3.9 out of 5 stars

Most Helpful Customer Reviews

16 of 16 people found the following review helpful By Rough Diamond TOP 500 REVIEWER on 12 Jan. 2015
Format: Paperback
Well, no, not for much longer, if the scenario Dave Eggers imagines in 'The Circle' is to be believed. Set in the near future, The Circle has become the daddy of all internet companies, and has subsumed Google, Facebook, Twitter, Microsoft and all the rest to become a completely dominant and all-pervasive presence in people's online lives. The 10,000 or so employees working on The Circle's California campus have no doubt that their technology is making the world a better, safer, wiser place. But the implications of The Circle's omnipresence in terms of civil liberties, privacy and personal independence become more and more disturbing as The Circle's management pushes the company's capabilties towards their ultimate conclusion - which they refer to rather ominously as 'completing the circle'.

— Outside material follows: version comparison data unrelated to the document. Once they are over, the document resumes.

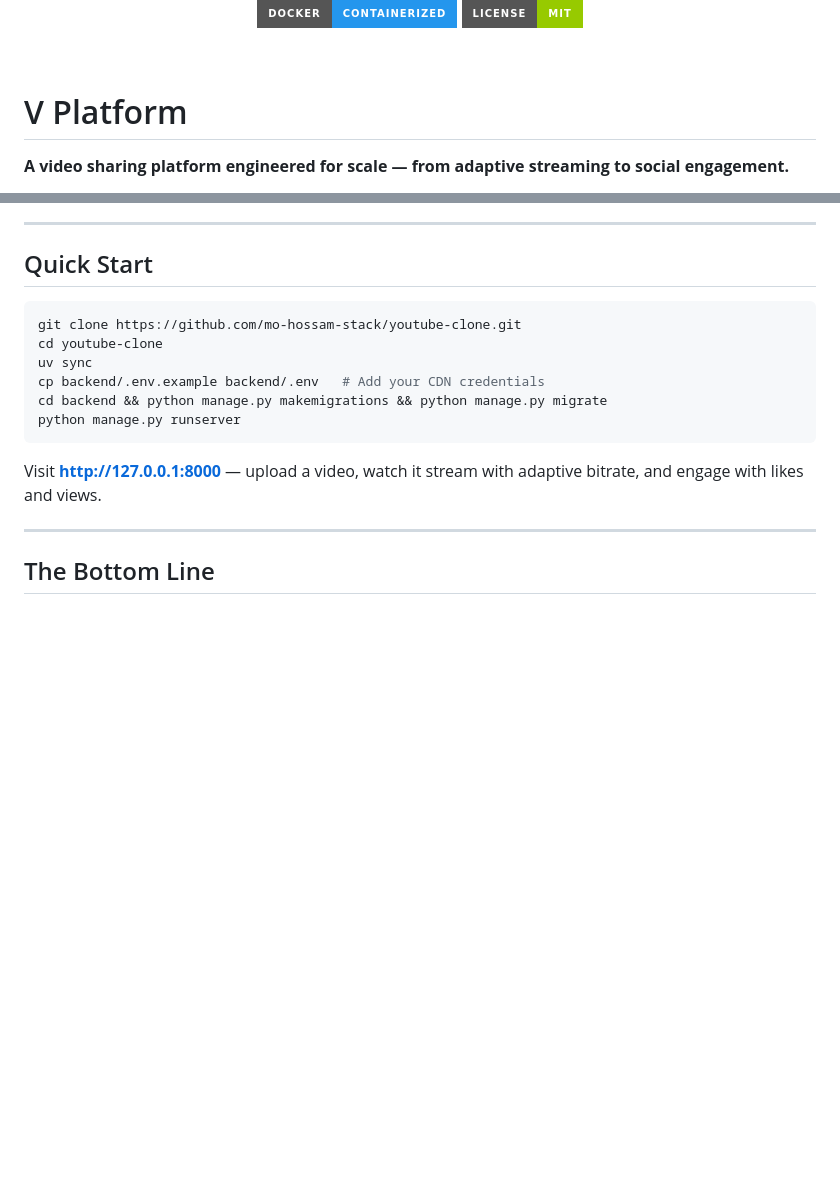
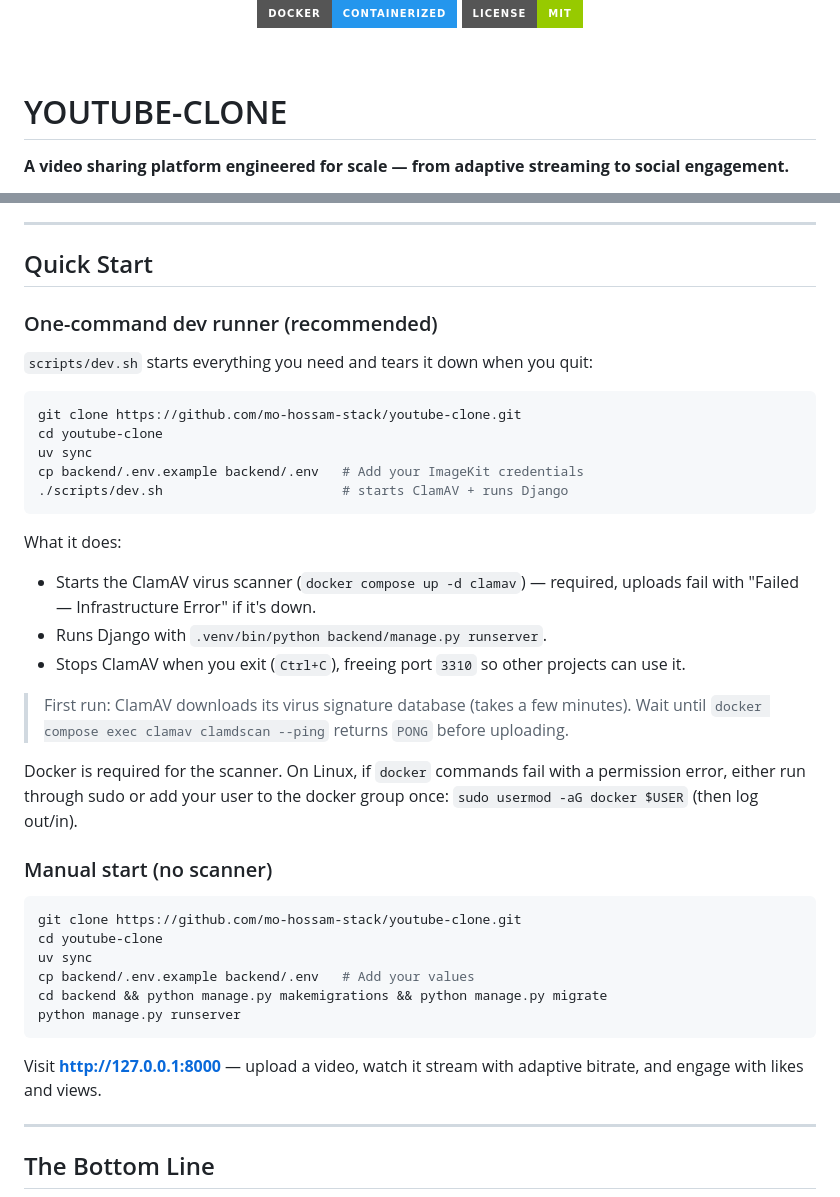
Before and after one commit to mo-hossam-stack/youtube-clone, a Markdown page: README.md, 2 parts joined by grey strips. Rendered like a GitHub page; badges without logos; blank space fills up the shorter version.

Commit message:
docs: update README to include one-command dev runner instructions

````diff
--- a/README.md
+++ b/README.md
@@ -14,7 +14,7 @@
 </p>
 <br/>
 
-# V Platform
+# YOUTUBE-CLONE
 
 **A video sharing platform engineered for scale — from adaptive streaming to social engagement.**
 
@@ -395,11 +395,36 @@ This defense-in-depth means a user can't bypass browser validation and send a ma
 
 ## Quick Start
 
+### One-command dev runner (recommended)
+
+`scripts/dev.sh` starts everything you need and tears it down when you quit:
+
 ```bash
 git clone https://github.com/mo-hossam-stack/youtube-clone.git
 cd youtube-clone
 uv sync
-cp backend/.env.example backend/.env   # Add your CDN credentials
+cp backend/.env.example backend/.env   # Add your ImageKit credentials
+./scripts/dev.sh                       # starts ClamAV + runs Django
+```
+
+What it does:
+
+- Starts the ClamAV virus scanner (`docker compose up -d clamav`) — required, uploads fail with "Failed — Infrastructure Error" if it's down.
+- Runs Django with `.venv/bin/python backend/manage.py runserver`.
+- Stops ClamAV when you exit (`Ctrl+C`), freeing port `3310` so other projects can use it.
+
+> First run: ClamAV downloads its virus signature database (takes a few minutes). Wait until `docker compose exec clamav clamdscan --ping` returns `PONG` before uploading.
+
+Docker is required for the scanner. On Linux, if `docker` commands fail with a permission error, either run through sudo or add your user to the docker group once:
+`sudo usermod -aG docker $USER` (then log out/in).
+
+### Manual start (no scanner)
+
+```bash
+git clone https://github.com/mo-hossam-stack/youtube-clone.git
+cd youtube-clone
+uv sync
+cp backend/.env.example backend/.env   # Add your values
 cd backend && python manage.py makemigrations && python manage.py migrate
 python manage.py runserver
 ```
````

Eggers here is doing what satirists and science fiction writers have done for generations: take an existing modern trend and push it to its extremes. He is spot on in targeting the way in which our addiction to social media is allowing us to sleepwalk into a surveillance society, and he's also entertainingly paranoid in imagining a world in which there is no opt-out from public participation - a world where, in one of the book's many memorable taglines, Privacy is Theft. As well as raising the alarm on the threat of an online panopticon, the book is perhaps even more than this a satire on the corrosive effects of unrestrained capitalism, by imagining a world in which users' very selves can effectively be privatised and monetised by social media. All of which places a salutary question mark over today's internet giants and their anodyine internal injunctions of 'Don't Do Evil' and suchlike.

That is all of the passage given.